So it was a great relief to see that for the most part, Jo Walton manages to avoid those pitfalls in her opening novel to an alternative history trilogy set in Great Britain. This novel, the Nebula-nominated Farthing, smartly eschews (at least for this opening book in the trilogy) examining the "what if" possibilities too much at depth. The reader learns very quickly that in this setting, Great Britain and Nazi Germany came to a peace agreement "with honor" in 1941, eight years prior to the beginning of the story. Winston Churchill failed to stop a "peace party" from arising in his party and the architect of that peace deal, Sir James Thirkie, assumes control.

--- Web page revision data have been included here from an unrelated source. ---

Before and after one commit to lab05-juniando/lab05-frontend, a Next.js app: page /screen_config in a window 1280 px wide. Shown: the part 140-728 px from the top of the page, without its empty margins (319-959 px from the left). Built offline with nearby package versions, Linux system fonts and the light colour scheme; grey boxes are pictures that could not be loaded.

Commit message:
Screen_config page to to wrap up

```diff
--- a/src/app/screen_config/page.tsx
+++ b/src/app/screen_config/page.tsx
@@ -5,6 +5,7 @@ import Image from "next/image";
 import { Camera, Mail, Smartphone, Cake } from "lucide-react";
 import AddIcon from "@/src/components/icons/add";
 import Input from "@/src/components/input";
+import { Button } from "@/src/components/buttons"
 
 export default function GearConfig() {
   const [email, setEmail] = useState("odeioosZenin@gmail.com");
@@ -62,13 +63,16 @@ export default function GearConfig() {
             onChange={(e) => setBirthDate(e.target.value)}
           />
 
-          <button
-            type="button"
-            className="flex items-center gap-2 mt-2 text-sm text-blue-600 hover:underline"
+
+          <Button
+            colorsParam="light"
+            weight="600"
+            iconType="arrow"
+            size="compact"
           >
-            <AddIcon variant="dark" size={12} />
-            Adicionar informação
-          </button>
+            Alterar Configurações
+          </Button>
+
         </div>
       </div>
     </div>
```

But when the story begins, Thirkie is found dead, stabbed to death, with the dagger pinning down a yellow star akin to those the Jews of the Nazi-occupied lands were forced to wear. The body is discovered by an English Jew named David Kahn and this leads into an investigation into the murder that quickly seems to implicate the highest officials of the British government.
Walton tells this murder mystery using two perspectives: the first-person PoV of Lucy Kahn, David's wife who is the black sheep of her family for marrying a Jew, and Scotland Yard inspector Peter Carmichael. It is their interactions amid a backdrop of whispered accusations about Bolshevik terrorists, nefarious Jewish plots, and even more sinister accusations about certain characters that makes Farthing rise above the mechanistic "what if" scenario playing that often passes for alternate history. What happens in a world where one country knows that it exists at the whim of another? How would that affect political and social views? How did one democratic nation slide forward willingly into authoritarianism? And can it happen again?

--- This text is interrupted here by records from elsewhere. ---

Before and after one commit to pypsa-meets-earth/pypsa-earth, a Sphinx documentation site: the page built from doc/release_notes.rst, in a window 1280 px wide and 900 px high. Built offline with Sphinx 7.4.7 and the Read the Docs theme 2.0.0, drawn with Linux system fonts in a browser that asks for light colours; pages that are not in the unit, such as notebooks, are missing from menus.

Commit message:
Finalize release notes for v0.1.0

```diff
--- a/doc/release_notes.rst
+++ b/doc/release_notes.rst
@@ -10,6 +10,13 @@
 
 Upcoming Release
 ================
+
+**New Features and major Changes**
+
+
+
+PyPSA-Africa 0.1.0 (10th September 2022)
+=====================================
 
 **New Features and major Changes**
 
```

These are but some of the questions that underlie the plot developments in Farthing. In just over 300 mass-market paperback pages, Walton poses these questions without being too direct, instead allowing the characters to raise them in a "natural" setting amid the cloak-and-dagger events that transpire during the story. Lucy and Carmichael have distinct voices and ways of approaching the world, and it is their personalities that make it easier to let go of what one knows of the past and to instead see the historical backdrop as being anything but inevitable or, conversely, false.
But yet the story does on occasion resort to the rather simplistic device of hinting at what we already "know" has happened elsewhere: the reports of the Jewish factory workers and their "disappearances," as well as the occasional mention of "gas" only served to break the spell for me and to remind me just how difficult it is to maintain a simulacrum of history. But despite this slipping of the metaphorical mask on occasion, Farthing was one of the better alternate histories of this fascinating and often horrifying time period that I have read. Highly recommended.

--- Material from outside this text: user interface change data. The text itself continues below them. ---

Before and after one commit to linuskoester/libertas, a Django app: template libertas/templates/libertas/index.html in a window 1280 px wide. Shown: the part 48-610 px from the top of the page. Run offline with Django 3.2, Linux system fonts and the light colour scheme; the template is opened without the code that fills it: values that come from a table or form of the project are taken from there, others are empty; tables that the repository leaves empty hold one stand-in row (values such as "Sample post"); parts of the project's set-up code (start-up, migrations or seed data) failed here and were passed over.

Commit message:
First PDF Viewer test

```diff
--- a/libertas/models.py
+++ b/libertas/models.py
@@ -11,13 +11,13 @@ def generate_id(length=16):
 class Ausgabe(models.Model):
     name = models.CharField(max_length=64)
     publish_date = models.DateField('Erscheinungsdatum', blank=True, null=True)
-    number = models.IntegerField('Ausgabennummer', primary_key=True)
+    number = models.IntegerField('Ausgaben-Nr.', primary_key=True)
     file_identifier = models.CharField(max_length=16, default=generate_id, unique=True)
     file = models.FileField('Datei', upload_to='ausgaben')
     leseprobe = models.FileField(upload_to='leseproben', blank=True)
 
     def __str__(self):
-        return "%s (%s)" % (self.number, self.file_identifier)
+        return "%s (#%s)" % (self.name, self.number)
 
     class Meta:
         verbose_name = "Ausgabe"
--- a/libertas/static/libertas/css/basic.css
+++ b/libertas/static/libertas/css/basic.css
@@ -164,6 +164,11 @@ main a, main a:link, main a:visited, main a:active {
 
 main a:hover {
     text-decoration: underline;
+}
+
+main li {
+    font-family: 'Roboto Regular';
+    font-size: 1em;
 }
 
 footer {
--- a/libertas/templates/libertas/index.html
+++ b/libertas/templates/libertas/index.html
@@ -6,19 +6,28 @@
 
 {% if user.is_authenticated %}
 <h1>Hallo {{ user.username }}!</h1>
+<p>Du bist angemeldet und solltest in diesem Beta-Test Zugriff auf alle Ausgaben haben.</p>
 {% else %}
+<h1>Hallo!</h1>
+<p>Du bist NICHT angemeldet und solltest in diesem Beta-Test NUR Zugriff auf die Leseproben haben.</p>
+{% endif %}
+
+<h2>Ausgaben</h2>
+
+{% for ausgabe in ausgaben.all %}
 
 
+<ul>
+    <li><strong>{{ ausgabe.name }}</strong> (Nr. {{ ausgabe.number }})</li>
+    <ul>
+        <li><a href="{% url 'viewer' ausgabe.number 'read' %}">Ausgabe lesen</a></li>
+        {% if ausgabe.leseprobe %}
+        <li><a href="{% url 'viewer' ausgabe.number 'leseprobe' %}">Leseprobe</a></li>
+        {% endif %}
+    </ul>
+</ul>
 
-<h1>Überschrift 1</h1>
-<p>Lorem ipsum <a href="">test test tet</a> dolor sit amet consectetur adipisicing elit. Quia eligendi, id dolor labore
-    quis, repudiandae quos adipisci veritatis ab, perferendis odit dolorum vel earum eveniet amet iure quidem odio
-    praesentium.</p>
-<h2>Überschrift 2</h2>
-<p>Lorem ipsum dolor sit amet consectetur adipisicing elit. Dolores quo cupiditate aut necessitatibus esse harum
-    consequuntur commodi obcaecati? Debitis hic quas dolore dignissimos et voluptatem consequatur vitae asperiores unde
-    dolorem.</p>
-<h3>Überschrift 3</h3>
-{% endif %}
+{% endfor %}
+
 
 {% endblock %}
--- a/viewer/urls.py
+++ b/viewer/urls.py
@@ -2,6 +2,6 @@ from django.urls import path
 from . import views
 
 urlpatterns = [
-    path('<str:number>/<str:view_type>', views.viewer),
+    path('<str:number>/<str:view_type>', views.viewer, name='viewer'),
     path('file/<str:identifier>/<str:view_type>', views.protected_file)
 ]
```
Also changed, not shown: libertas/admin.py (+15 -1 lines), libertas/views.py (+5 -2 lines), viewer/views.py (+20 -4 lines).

Publication Date: August 8, 2006 (US), Hardcover; August 28, 2007, Paperback.